“But he was wounded for our transgressions, crushed for our iniquities; upon him was the punishment that made us whole, and by his bruises we are healed.” vs. 5
When the prophet wrote these words about the Servant, he likely had in mind the nation of Israel, and the horrible suffering that had been endured by his people. They’re powerful words, and likely helped his readers come to terms with the punishment their ancestors had endured–perhaps there had been some purpose in Israel’s affliction. Many hundreds of years later these words became for followers of Jesus the perfect explanation for his suffering and death. The cross hadn’t been pointless after all–indeed, it became the core of the good news. Soon apostles were going to all the known world to tell sinners that in the death of Jesus all of their sins had been forgiven. Jesus had been wounded for their transgressions, and in response millions of people have turned to the cross to find wholeness and healing. And even when our theologians’ atonement theories stop making sense, and are rightly put on the shelf, the message of Good Friday rings true in our hearts.

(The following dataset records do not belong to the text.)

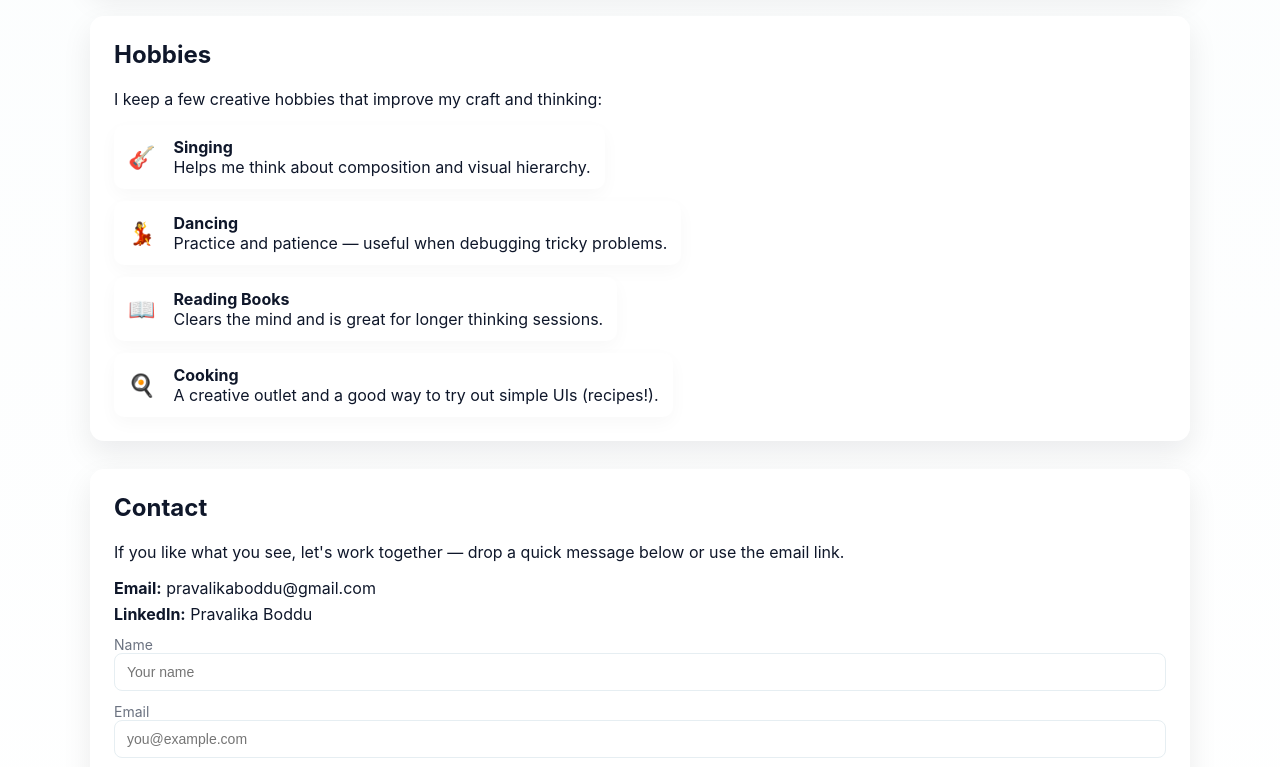
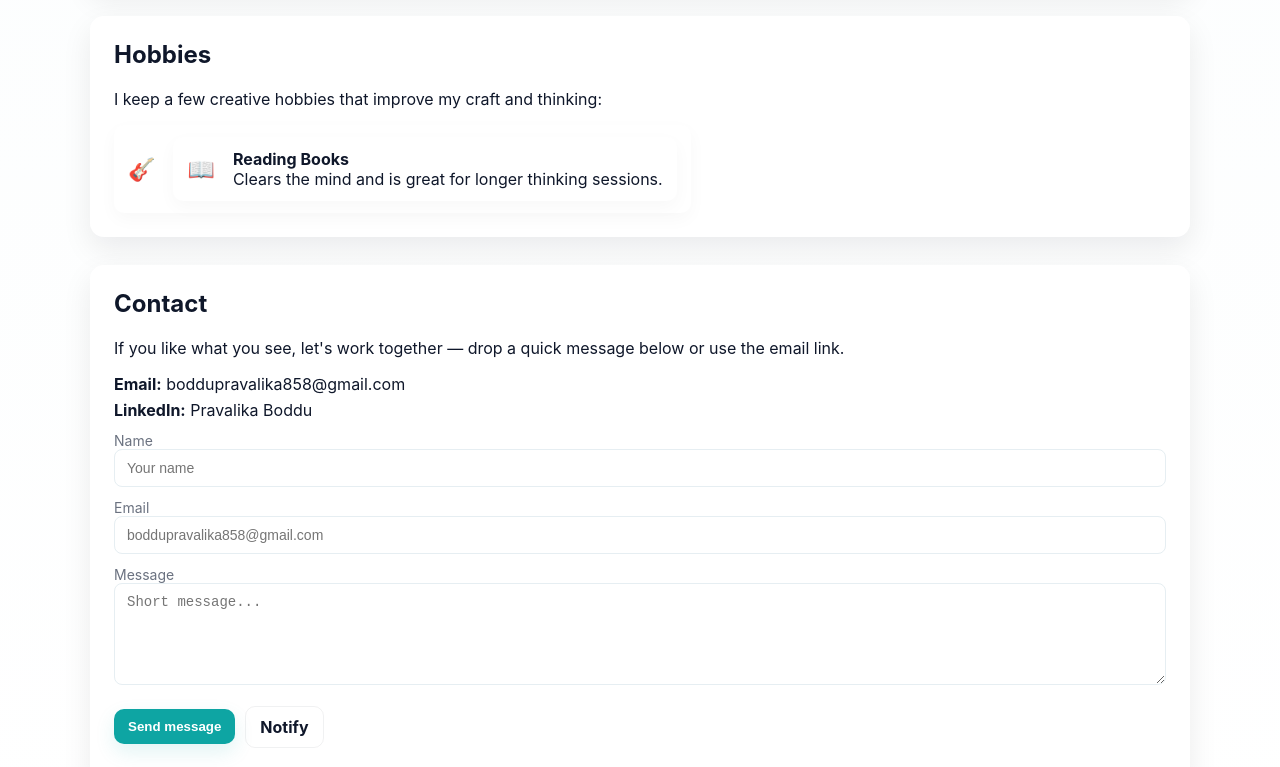
Before and after one commit to Pravalika-Boddu/My-Portfolio, a plain HTML site: page index.html in a window 1280 px wide. Shown: the part 1880-2647 px from the top of the page. Drawn offline with Linux system fonts and the light colour scheme.

Commit message:
Update index.html

```diff
--- a/index.html
+++ b/index.html
@@ -263,19 +263,7 @@
         <div class="hobbies" id="hobbies-list">
           <div class="hobby">
             <div class="emoji">🎸</div>
-            <div>
-              <strong>Singing</strong>
-              <div class="muted">Helps me think about composition and visual hierarchy.</div>
-            </div>
-          </div>
 
-          <div class="hobby">
-            <div class="emoji">💃</div>
-            <div>
-              <strong>Dancing</strong>
-              <div class="muted">Practice and patience — useful when debugging tricky problems.</div>
-            </div>
-          </div>
 
           <div class="hobby">
             <div class="emoji">📖</div>
@@ -285,12 +273,7 @@
             </div>
           </div>
 
-          <div class="hobby">
-            <div class="emoji">🍳</div>
-            <div>
-              <strong>Cooking</strong>
-              <div class="muted">A creative outlet and a good way to try out simple UIs (recipes!).</div>
-            </div>
+
           </div>
         </div>
       </section>
@@ -302,7 +285,7 @@
         <div class="contact-info" style="margin-bottom:12px">
           <div style="margin-bottom:6px">
             <strong>Email:</strong>
-            <a href="mailto:pravalikaboddu@gmail.com" title="Email me">pravalikaboddu@gmail.com</a>
+            <a href="mailto:boddupravalika858@gmail.com" title="Email me">boddupravalika858@gmail.com</a>
           </div>
 
           <div>
@@ -319,7 +302,7 @@
 
           <label>
             <span>Email</span>
-            <input name="email" id="field-email" placeholder="you@example.com" />
+            <input name="email" id="field-email" placeholder="boddupravalika858@gmail.com" />
           </label>
 
           <label>
```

God loved us so much that in Jesus God died for us–there can be no greater example of love and reconciliation. Sin persists in this world–it’s ugly and pervasive and touches us all. But God in Christ brings forgiveness–and it’s a gift of pure grace. No wonder this day is called “Good.”
Thought for the Day: What Good Friday memory is dear to me?